**Instructions to follow**. Would you repeat the entries below exactly and omit the pictures?

**Records for this exercise**.
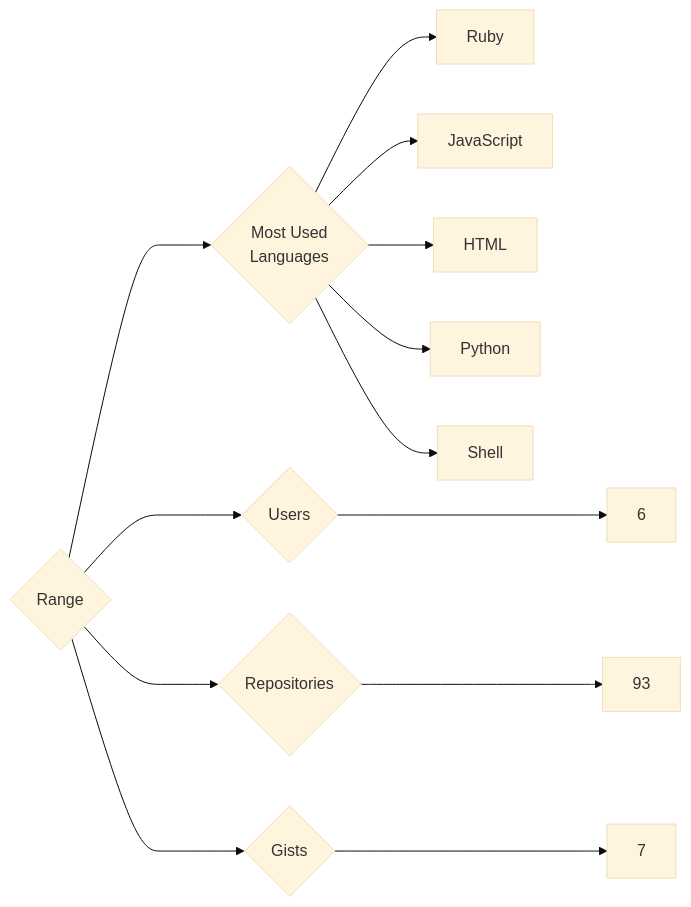
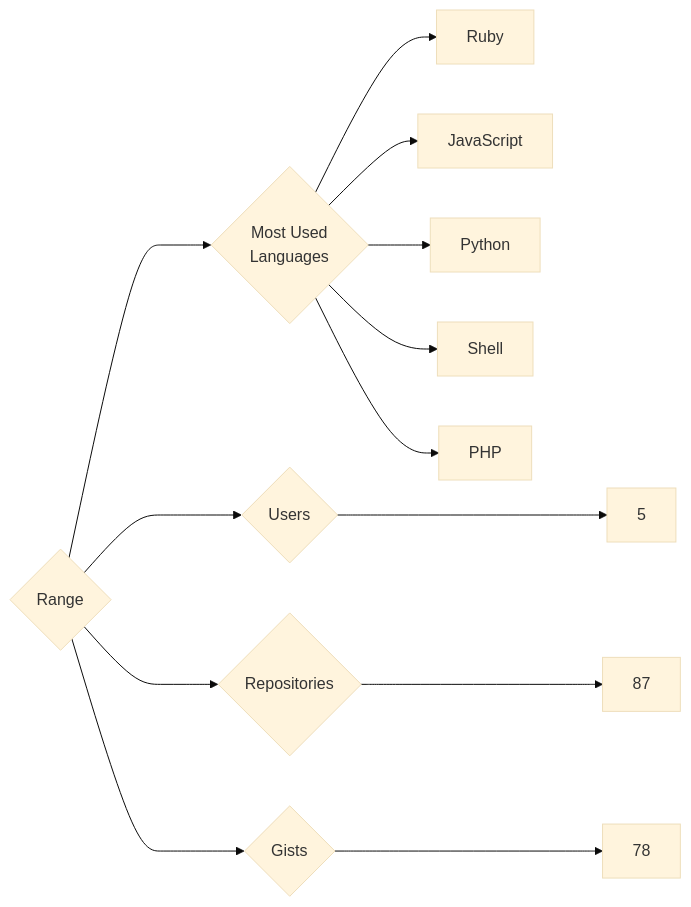
The diagram in targets/Range/README.md (trickest/insiders), drawn with Mermaid (base theme) before and after one commit. The commit also changed 1389 other files, not shown here.

````diff
--- a/targets/Range/README.md
+++ b/targets/Range/README.md
@@ -3,13 +3,13 @@
 ```mermaid
 graph LR
 COMPANY_NAME{Range}
-COMPANY_NAME ---> U{Users} ---> UN[6]
-COMPANY_NAME ---> R{Repositories} ---> RN[93]
-COMPANY_NAME ---> G{Gists} ---> GN[7]
+COMPANY_NAME ---> U{Users} ---> UN[5]
+COMPANY_NAME ---> R{Repositories} ---> RN[87]
+COMPANY_NAME ---> G{Gists} ---> GN[78]
 COMPANY_NAME ---> ML{Most Used<br>Languages}
 ML --> Ruby[Ruby]
 ML --> JavaScript[JavaScript]
-ML --> HTML[HTML]
 ML --> Python[Python]
 ML --> Shell[Shell]
+ML --> PHP[PHP]
 ```
````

**Output of the exercise**.
The diagram in targets/Range/README.md (trickest/insiders), drawn with Mermaid (base theme) before and after one commit. The commit also changed 1389 other files, not shown here.

````diff
--- a/targets/Range/README.md
+++ b/targets/Range/README.md
@@ -3,13 +3,13 @@
 ```mermaid
 graph LR
 COMPANY_NAME{Range}
-COMPANY_NAME ---> U{Users} ---> UN[6]
-COMPANY_NAME ---> R{Repositories} ---> RN[93]
-COMPANY_NAME ---> G{Gists} ---> GN[7]
+COMPANY_NAME ---> U{Users} ---> UN[5]
+COMPANY_NAME ---> R{Repositories} ---> RN[87]
+COMPANY_NAME ---> G{Gists} ---> GN[78]
 COMPANY_NAME ---> ML{Most Used<br>Languages}
 ML --> Ruby[Ruby]
 ML --> JavaScript[JavaScript]
-ML --> HTML[HTML]
 ML --> Python[Python]
 ML --> Shell[Shell]
+ML --> PHP[PHP]
 ```
````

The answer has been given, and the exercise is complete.